Task to carry out: Look through the entries for the string "ipynb", and copy each line that holds it.

◆ ◆ ◆ ◆ ◆

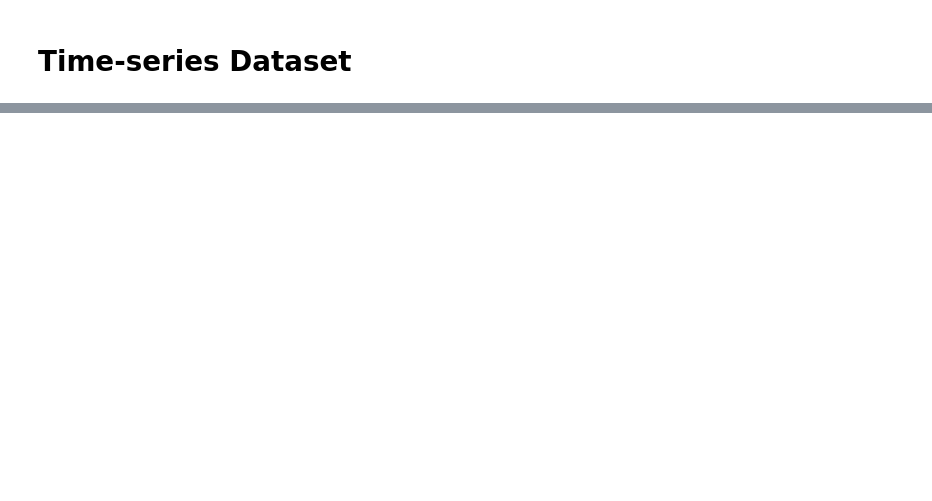
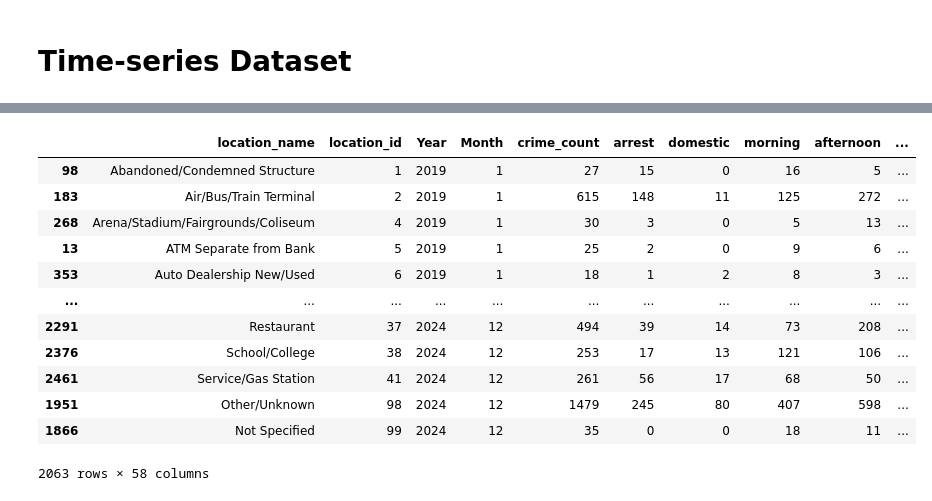
Before and after one commit to Lemonziz/IT5006Project, a Jupyter notebook: data_preprocessing_ziqi.ipynb, the cells around one changed output, grey strips where cells are left out. Cells and saved outputs as stored; diff of their text form; code cells hidden in the pictures; blank space fills up the shorter version.

```diff
--- a/data_preprocessing_ziqi.ipynb
+++ b/data_preprocessing_ziqi.ipynb
@@ -440,39 +720,56 @@ df_time
 # %%
-df_time["sin_month"] = np.sin(2 * np.pi * (df_time["Month"] - 1) / 12)
-df_time["cos_month"] = np.cos(2 * np.pi * (df_time["Month"] - 1) / 12)
-# Create a time ID variable for easier shifting
-df_time["time_id"] = df_time["Year"] * 12 + df_time["Month"]
-for location_group, location_df in df_time.groupby(["Location Group"]):
+df_lag = df_pct.copy()
+for location_group, location_df in df_lag.groupby(["location_name"]):
     # Get indices for this location group
     indices = location_df.index
 
     # Make sure we're still working with time-ordered data
-    temp_df = df_time.loc[indices].sort_values("time_id")
+    temp_df = df_lag.loc[indices].sort_values("time_id")
 
     # Add lag features
-    df_time.loc[indices, "crime_count_lag1"] = temp_df["crime_count"].shift(1)
-    df_time.loc[indices, "crime_count_lag2"] = temp_df["crime_count"].shift(2)
-    df_time.loc[indices, "crime_count_lag3"] = temp_df["crime_count"].shift(3)
-    df_time.loc[indices, "crime_count_lag6"] = temp_df["crime_count"].shift(6)
+    for lag in [1, 2, 3, 6, 12]:
+        for feature in [
+            "crime_pct_change",
+            "domestic_rate",
+            "arrest_rate",
+            # "holiday_rate",
+            "morning_rate",
+            "afternoon_rate",
+            "evening_rate",
+            "night_rate",
+        ]:
+            df_lag.loc[indices, f"{feature}_lag{lag}"] = temp_df[feature].shift(lag)
 
-    # Add 12-month lag (same month previous year)
-    df_time.loc[indices, "crime_count_lag12"] = temp_df["crime_count"].shift(12)
+    # df_time.loc[indices, "crime_pct_change_ma3"] = (
+    #     temp_df["crime_pct_change"].rolling(window=3).mean().shift(1)
+    # )
+    # df_time.loc[indices, "crime_pct_change_ma6"] = (
+    #     temp_df["crime_pct_change"].rolling(window=6).mean().shift(1)
+    # )
+# lag_columns = [
+#     "crime_count_lag1",
+#     "crime_count_lag2",
+#     "crime_count_lag3",
+#     "crime_count_lag6",
+#     "crime_count_lag12",
+#     "crime_count_ma3",
+#     "crime_count_ma6",
+# ]
 
-    # Moving averages
-    df_time.loc[indices, "crime_count_ma3"] = (
-        temp_df["crime_count"].rolling(window=3).mean().shift(1)
-    )
-    df_time.loc[indices, "crime_count_ma6"] = (
-        temp_df["crime_count"].rolling(window=6).mean().shift(1)
-    )
-lag_columns = [
-    "crime_count_lag1",
-    "crime_count_lag2",
-    "crime_count_lag3",
-    "crime_count_lag6",
-    "crime_count_lag12",
-    "crime_count_ma3",
-    "crime_count_ma6",
-]
-
-df_time.drop("time_id", axis=1, inplace=True)
+df_lag = df_lag.dropna()
+df_lag.sort_values(["Year", "Month", "location_id"], inplace=True)
+df_lag
+# %% [output]
+|  | location_name | location_id | Year | Month | crime_count | arrest | domestic | morning | afternoon | ... |
+| 98 | Abandoned/Condemned Structure | 1 | 2019 | 1 | 27 | 15 | 0 | 16 | 5 | ... |
+| 183 | Air/Bus/Train Terminal | 2 | 2019 | 1 | 615 | 148 | 11 | 125 | 272 | ... |
+| 268 | Arena/Stadium/Fairgrounds/Coliseum | 4 | 2019 | 1 | 30 | 3 | 0 | 5 | 13 | ... |
+| 13 | ATM Separate from Bank | 5 | 2019 | 1 | 25 | 2 | 0 | 9 | 6 | ... |
+| 353 | Auto Dealership New/Used | 6 | 2019 | 1 | 18 | 1 | 2 | 8 | 3 | ... |
+| ... | ... | ... | ... | ... | ... | ... | ... | ... | ... | ... |
+| 2291 | Restaurant | 37 | 2024 | 12 | 494 | 39 | 14 | 73 | 208 | ... |
+| 2376 | School/College | 38 | 2024 | 12 | 253 | 17 | 13 | 121 | 106 | ... |
+| 2461 | Service/Gas Station | 41 | 2024 | 12 | 261 | 56 | 17 | 68 | 50 | ... |
+| 1951 | Other/Unknown | 98 | 2024 | 12 | 1479 | 245 | 80 | 407 | 598 | ... |
+| 1866 | Not Specified | 99 | 2024 | 12 | 35 | 0 | 0 | 18 | 11 | ... |
+2063 rows × 58 columns
```
Also changed, not shown: parts of 25 cells of this notebook.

◆ ◆ ◆ ◆ ◆

Result:
Before and after one commit to Lemonziz/IT5006Project, a Jupyter notebook: data_preprocessing_ziqi.ipynb, the cells around one changed output, grey strips where cells are left out. Cells and saved outputs as stored; diff of their text form; code cells hidden in the pictures; blank space fills up the shorter version.
--- a/data_preprocessing_ziqi.ipynb
+++ b/data_preprocessing_ziqi.ipynb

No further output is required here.